Defining “healthy foods” has been a hot topic for years, and while consumers generally want to consume foods that are healthy, trying to put precise definitions on what is healthy is a challenge. The implication that if a food is not designated as healthy then it must be unhealthy is clearly a misnomer that can have significant consequences on the ability for consumers to purchase affordable food. Thus the debate continues and although the comment period for FDA’s proposed rule to update the definition of Healthy on label claims closed in December 2022, the proposal and submitted comments are continuing to stir controversy.
In March, The Washington Post published an article noting manufacturers’ concern that “almost no packaged foods would qualify under the agency’s new rules,” citing a joint comment from the Consumer Brands Association’s (CBA) and FMI. While supporting FDA’s work to revise the healthy claim, CBA and FMI cited the proposed rule as overly restrictive and “would violate the First Amendment by prohibiting truthful, non-misleading labeling claims in an unjustified manner.” In April 2023, however, the Center for Science in the Public Interest (CSPI) published a rebuttal to the CBA/FMI comment disputing the “unconvincing legal arguments” and downplaying of “the scientific evidence supporting front-of-package nutrition labeling.”

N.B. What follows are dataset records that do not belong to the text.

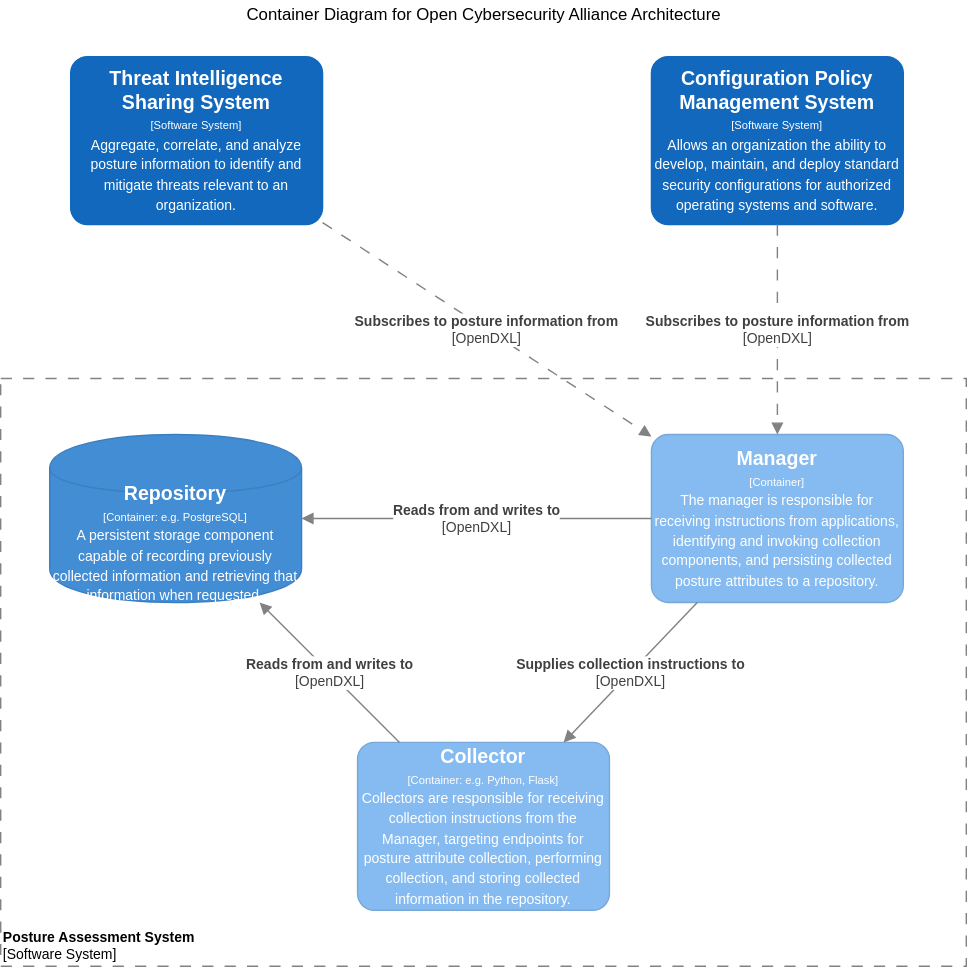
Earlier version of the draw.io export Architecture Documents/scap-container.svg (opencybersecurityalliance/documentation). Source tidied: cells renumbered, new cells last; positions are measured from the earlier drawing's top-left corner, leaving out a move shared by most shapes.
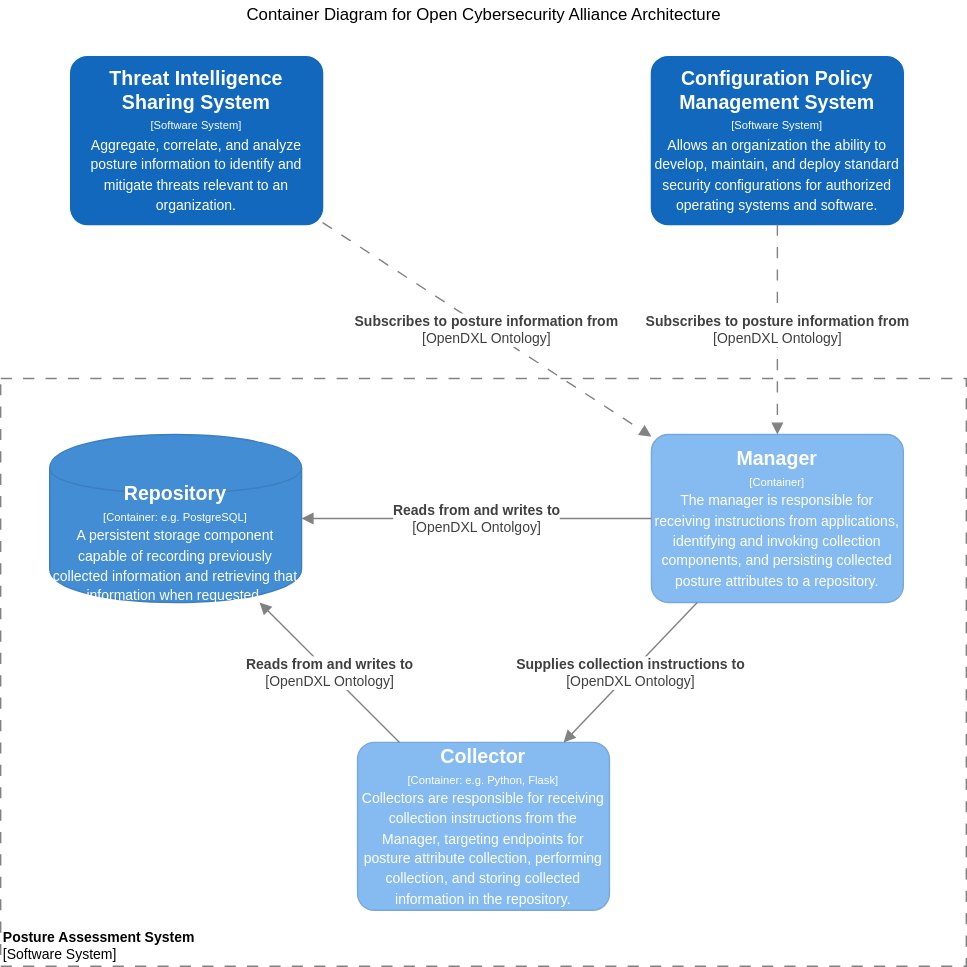
Above is the later version.

Commit message:
OpenDXL to OpenDXL Ontology

What changed in the source:
```diff
@@ -22,17 +22,17 @@
         <mxGeometry x="35" y="310" width="180" height="120" as="geometry" />
       </mxCell>
     </object>
-    <object id="6" label="&lt;span style=&quot;font-size: 10px&quot;&gt;&lt;b&gt;Supplies collection instructions to&lt;br&gt;&lt;/b&gt;[OpenDXL]&lt;br&gt;&lt;/span&gt;" name="Data Flow Item Name" placeholders="1" technology="HTTP">
+    <object id="6" label="&lt;span style=&quot;font-size: 10px&quot;&gt;&lt;b&gt;Supplies collection instructions to&lt;br&gt;&lt;/b&gt;[OpenDXL Ontology]&lt;br&gt;&lt;/span&gt;" name="Data Flow Item Name" placeholders="1" technology="HTTP">
       <mxCell style="endArrow=block;html=1;fontSize=10;fontColor=#404040;strokeWidth=1;endFill=1;strokeColor=#828282;elbow=vertical;" parent="1" edge="1" source="3" target="4">
         <mxGeometry relative="1" as="geometry" />
       </mxCell>
     </object>
-    <object id="7" label="&lt;span style=&quot;font-size: 10px&quot;&gt;&lt;b&gt;Reads from and writes to&lt;br&gt;&lt;/b&gt;[OpenDXL]&lt;br&gt;&lt;/span&gt;" name="Data Flow Item Name" placeholders="1" technology="HTTP">
+    <object id="7" label="&lt;span style=&quot;font-size: 10px&quot;&gt;&lt;b&gt;Reads from and writes to&lt;br&gt;&lt;/b&gt;[OpenDXL Ontology]&lt;br&gt;&lt;/span&gt;" name="Data Flow Item Name" placeholders="1" technology="HTTP">
       <mxCell style="endArrow=block;html=1;fontSize=10;fontColor=#404040;strokeWidth=1;endFill=1;strokeColor=#828282;elbow=vertical;" parent="1" edge="1" source="4" target="5">
         <mxGeometry relative="1" as="geometry" />
       </mxCell>
     </object>
-    <object id="8" label="&lt;span style=&quot;font-size: 10px&quot;&gt;&lt;b&gt;Reads from and writes to&lt;/b&gt;&lt;br&gt;[OpenDXL]&lt;br&gt;&lt;/span&gt;" name="Data Flow Item Name" placeholders="1" technology="HTTP">
+    <object id="8" label="&lt;span style=&quot;font-size: 10px&quot;&gt;&lt;b&gt;Reads from and writes to&lt;/b&gt;&lt;br&gt;[OpenDXL Ontolgoy]&lt;br&gt;&lt;/span&gt;" name="Data Flow Item Name" placeholders="1" technology="HTTP">
       <mxCell style="endArrow=block;html=1;fontSize=10;fontColor=#404040;strokeWidth=1;endFill=1;strokeColor=#828282;elbow=vertical;entryX=1;entryY=0.5;entryDx=0;entryDy=0;" parent="1" edge="1" source="3" target="5">
         <mxGeometry relative="1" as="geometry" />
       </mxCell>
@@ -42,7 +42,7 @@
         <mxGeometry x="50" y="40" width="180" height="120" as="geometry" />
       </mxCell>
     </object>
-    <object id="10" label="&lt;b&gt;Subscribes to posture information from&lt;/b&gt;&lt;br style=&quot;font-size: 10px&quot;&gt;[OpenDXL]" name="Dependency Operation Name" placeholders="1" technology="JDBC">
+    <object id="10" label="&lt;b&gt;Subscribes to posture information from&lt;/b&gt;&lt;br style=&quot;font-size: 10px&quot;&gt;[OpenDXL Ontology]" name="Dependency Operation Name" placeholders="1" technology="JDBC">
       <mxCell style="endArrow=block;html=1;fontSize=10;fontColor=#404040;strokeWidth=1;endFill=1;dashed=1;dashPattern=8 8;strokeColor=#828282;elbow=vertical;" parent="1" edge="1" source="9" target="3">
         <mxGeometry relative="1" as="geometry" />
       </mxCell>
@@ -52,7 +52,7 @@
         <mxGeometry x="465" y="40" width="180" height="120" as="geometry" />
       </mxCell>
     </object>
-    <object id="12" label="&lt;b&gt;Subscribes to posture information from&lt;/b&gt;&lt;br style=&quot;font-size: 10px&quot;&gt;[OpenDXL]" name="Dependency Operation Name" placeholders="1" technology="JDBC">
+    <object id="12" label="&lt;b&gt;Subscribes to posture information from&lt;/b&gt;&lt;br style=&quot;font-size: 10px&quot;&gt;[OpenDXL Ontology]" name="Dependency Operation Name" placeholders="1" technology="JDBC">
       <mxCell style="endArrow=block;html=1;fontSize=10;fontColor=#404040;strokeWidth=1;endFill=1;dashed=1;dashPattern=8 8;strokeColor=#828282;elbow=vertical;" parent="1" edge="1" source="11" target="3">
         <mxGeometry relative="1" as="geometry" />
       </mxCell>
```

The rule would revise the 1994 definition of the nutrient content claim, with requirements that, to be labeled as Healthy, a food product would need to (1) contain a certain amount of food from at least one of the food groups or subgroups (e.g., fruit, vegetables, grains, dairy and protein foods) recommended by the DGA; (2) adhere to specific limits for certain nutrients, such as saturated fat, sodium and added sugars, with a threshold based on a percent of the Daily Value (DV) for the nutrient and the food/food group (e.g., the limit for sodium is 10% of the 230 mg DV per serving).
On the one side: As stated in their comments on the rule and on the CSPI citizen petition which, at least in part, led to the FDA proposal, CBA/FMI believe the proposed rule’s interpretation of “healthy” is overly restrictive and results in a regulatory framework that would automatically disqualify a vast majority of packaged foods, including those that are nutrient dense and/or are recognized as “healthy” choices based on the Dietary Guidelines for Americans. Additionally, the associations feel that FDA did not sufficiently market test its proposed regulatory framework, leading to unintended consequences.
The primary concern of CBA is “the overly stringent proposed added sugars thresholds,” believing it to be “unwarranted and outside FDA’s authority given the lack of scientific consensus on the relationship between sugar intake and diet related disease.”
In addition to the comment from CBA (which represents 1,700 major food brands), a number of companies and food associations, including those representing the sugar, snack, dairy, and other industries, took exception with the FDA’s proposed definition. Among these were dissension on the sugar, salt and/or fat limits; its lack of alignment with other established nutritional policies and professional recommendations; and its overall restrictiveness. Some even stated that “the proposed rule probably would lead to an unintended exclusion of some nutrient-rich products.”
To provide an alternative, the CBA/FMI drafted a framework that would align with the Dietary Guidelines and inform consumers, but be less onerous on the industry. A few of the suggested alternatives are revising added sugars and sodium nutrient thresholds to “modestly higher levels”; adding a small RACC individual/mixed foods category with specific recommendations; factoring composite contributions of food groups; and qualifying a food as healthy based on thresholds for dietary fiber, protein, vitamin D, calcium, potassium, or iron as an alternative to meeting food group requirements.
Counter to that: CSPI supports its rebuttal with a statement that “the overwhelming majority” of the 7,700 comments to its citizen petition, submitted to FDA in August 2022, backed the petition’s request for such front-of-package nutrition labeling (FOPNL) of added sugar, sodium, and saturated fat. With a focus on both the CBA/FMI legal and scientific foci, the CSPI arguments dispute the CBA/FMI assertion of FDA’s lack of authority to mandate the labeling, stating that “mandatory FOPNL is a natural outgrowth of the nutrition labeling that FDA already regulates” and that the CBA/FMI “arguments only affirm that FDA has both authority and a sound scientific basis to move forward expeditiously with a rulemaking to require such labeling.”
Responding to the science cited by CBA/FMI, CSPI countered the CBA/FMI’s “few studies,” that an FOPNL would have no meaningful effect on consumers’ overall diet, with the CSPI petition’s inclusion of a “systematic review of more than 300 experimental studies.”
Concluding that “FDA has clear authority to require FOPNL” and that the “expansive body of scientific evidence [demonstrates] the efficacy of interpretive, nutrient-specific FOPNL at improving food choices and informing consumers,” CSPI closed with “FDA is on solid ground and should proceed with this bold effort to support consumer education and public health.”
With CSPI’s stance being supported by responses to a recent poll, along with a number of public health and consumer organizations, it will be interesting to continue to watch this space, how the two sides play out, and where FDA takes it from here. We will continue to track this debate and provide updates as applicable in the future.